- Summer 2011: SIMA finalizes three high-quality videos focused on sharing information with those who are seeking to hire snow management service providers, and launches the new Hire a Pro section of the SIMA website.
- Fall 2011: SIMA hires Phill Sexton as an industry liaison as part of his duties as director of education and outreach.
- Winter 2012: SIMA restructures its committees and creates the official Outreach Committee, whose core purpose is to organize the efforts of the association related to this audience.
- Summer 2012: The annual Snow Strategies Forum features an entire day focused on the relationship between snow management professionals and facility managers, including a four-person panel of facility management executives.
- Fall 2012: SIMA Outreach Committee releases the Best Practices Checklist for Snow & Ice Management, a free resource for both facility managers and snow professionals to evaluate a snow organization.
- Summer 2013: The annual Snow Strategies Forum in Washington, DC, brings contractors and facility management professionals together for facilitated discussion and information sharing.
- Fall 2013: SIMA Outreach Committee forms the Ambassadors program and announces the industry’s first Ambassadors, charged long term with sharing snow & ice best practices and information to the facility management industry.
- Summer 2014: SIMA holds the Salt Summit & Think Tank in Detroit, with the Think Tank session focused entirely on creating long-term solutions for challenges that occur in the procurement, contracting and service implementation of snow services. SIMA releases a new full-color marketing brochure called 5 Tips for Hiring Snow Management Services, available in print-ready format for members at no charge.
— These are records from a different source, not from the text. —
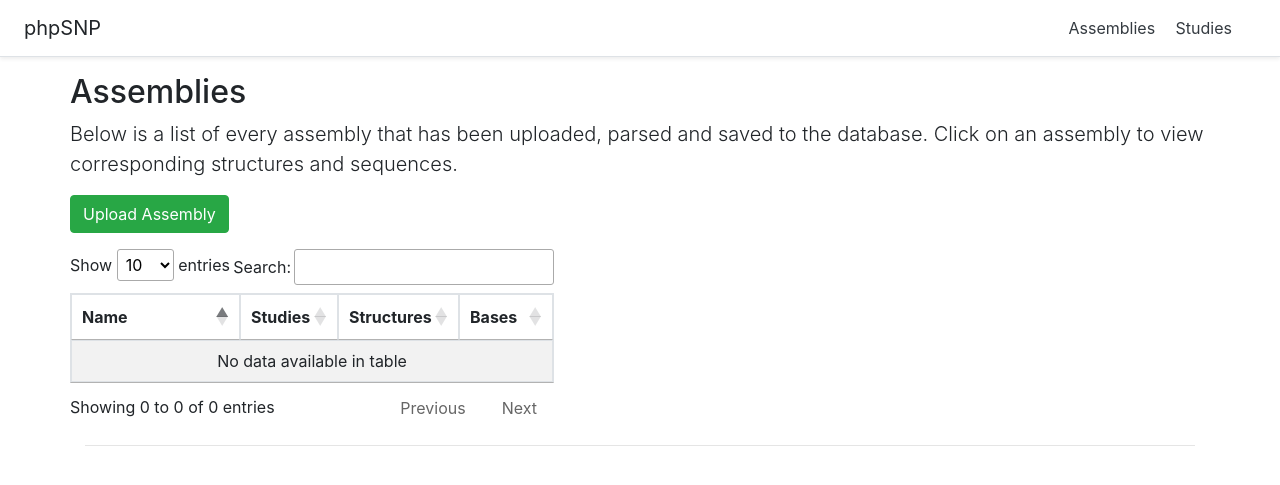
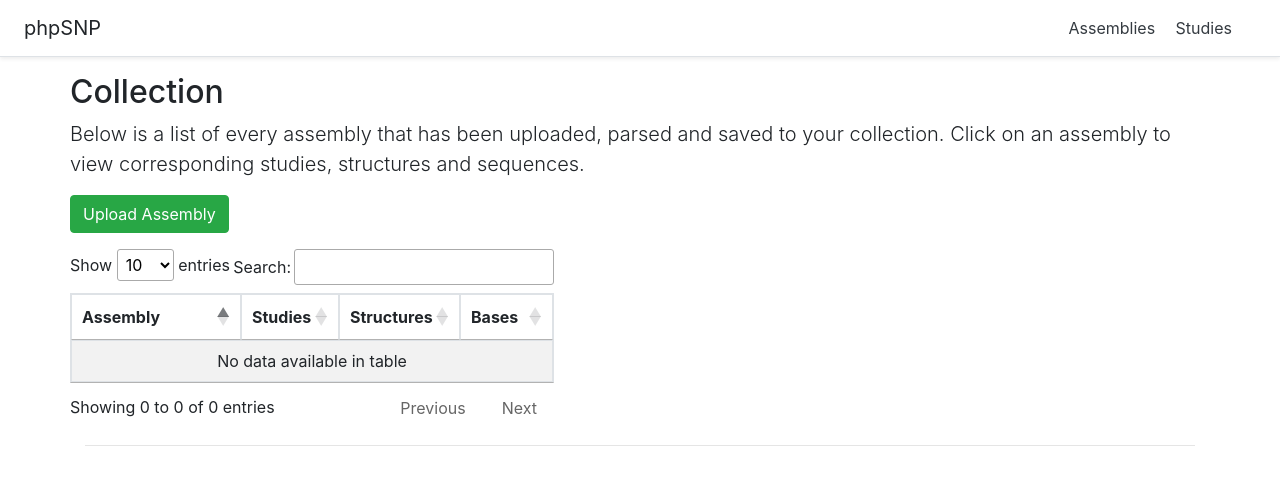
Before and after one commit to shawniconners/phpsnp, a PHP site: page /collection.php in a window 1280 px wide. Shown: the top 485 px of the page. Run offline with PHP 8.4, Linux system fonts and the light colour scheme; data that the repository does not hold is empty; some libraries are stand-ins or nearby versions.

Commit message:
Update collection.php
Text and links changed.

```diff
--- a/collection.php
+++ b/collection.php
@@ -38,7 +38,7 @@
     	<meta name="viewport" content="width=device-width, initial-scale=1, shrink-to-fit=no">
     	<meta name="description" content="">
     	<meta name="author" content="">
-    	<title>phpSNP - Assemblies</title>
+    	<title>phpSNP - Collection</title>
     	<!-- Bootstrap core CSS -->
     	<link rel="stylesheet" href="https://stackpath.bootstrapcdn.com/bootstrap/4.1.3/css/bootstrap.min.css" integrity="sha384-MCw98/SFnGE8fJT3GXwEOngsV7Zt27NXFoaoApmYm81iuXoPkFOJwJ8ERdknLPMO" crossorigin="anonymous">
 		<link rel="stylesheet" type="text/css" href="https://cdn.datatables.net/v/bs4/dt-1.10.16/b-1.4.2/b-html5-1.4.2/fc-3.2.3/fh-3.1.3/sc-1.4.3/sl-1.2.3/datatables.min.css"/>
@@ -56,15 +56,15 @@
 	    <main role="main">
 	      	<div class="container">
 		        <div class="row">
-					<h2>Assemblies</h2>
-					<p class="lead">Below is a list of every assembly that has been uploaded, parsed and saved to the database. Click on an assembly to view corresponding structures and sequences.</p>
+					<h2>Collection</h2>
+					<p class="lead">Below is a list of every assembly that has been uploaded, parsed and saved to your collection. Click on an assembly to view corresponding studies, structures and sequences.</p>
 					<p class="lead"><a class="btn btn-success" href="assembly_upload.php" role="button">Upload Assembly</a></p>
 				</div>
 				<div class="row">
 					<table id="tblAssemblies" class="table table-striped table-bordered table-hover" cellspacing="0" width="100%">
 						<thead>
 							<tr>
-								<th>Name</th>
+								<th>Assembly</th>
 								<th>Studies</th>
 								<th>Structures</th>
 								<th>Bases</th>
@@ -76,7 +76,7 @@
 								//	^--- PHP -- 8A - START of looping through assemblies
 								//****************************************************************************************************************
 								foreach ($objCollection->assemblies as $arrAssembly) {
-									echo "<tr><td><a href='assembly_view.php?id=".$arrAssembly["id"]."'>".$arrAssembly["name"]."</a></td><td>".$arrAssembly["study_count"]."</td><td>".number_format($arrAssembly["structure_count"])."</td><td>".number_format($arrAssembly["sequence_length"])."</td></tr>";
+									echo "<tr><td><a href='assembly.php?assembly_id=".$arrAssembly["id"]."'>".$arrAssembly["name"]."</a></td><td>".$arrAssembly["study_count"]."</td><td>".number_format($arrAssembly["structure_count"])."</td><td>".number_format($arrAssembly["sequence_length"])."</td></tr>";
 								}
 								//****************************************************************************************************************
 								//	v--- PHP -- 8A - END of looping through assemblies
```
Laura Ingram, CSP, is director of operations for Ingram Enterprises Inc. in Lincolnshire, IL. She is chair of the Outreach Committee and a member of the SIMA Board of Directors. Email her at email@example.com.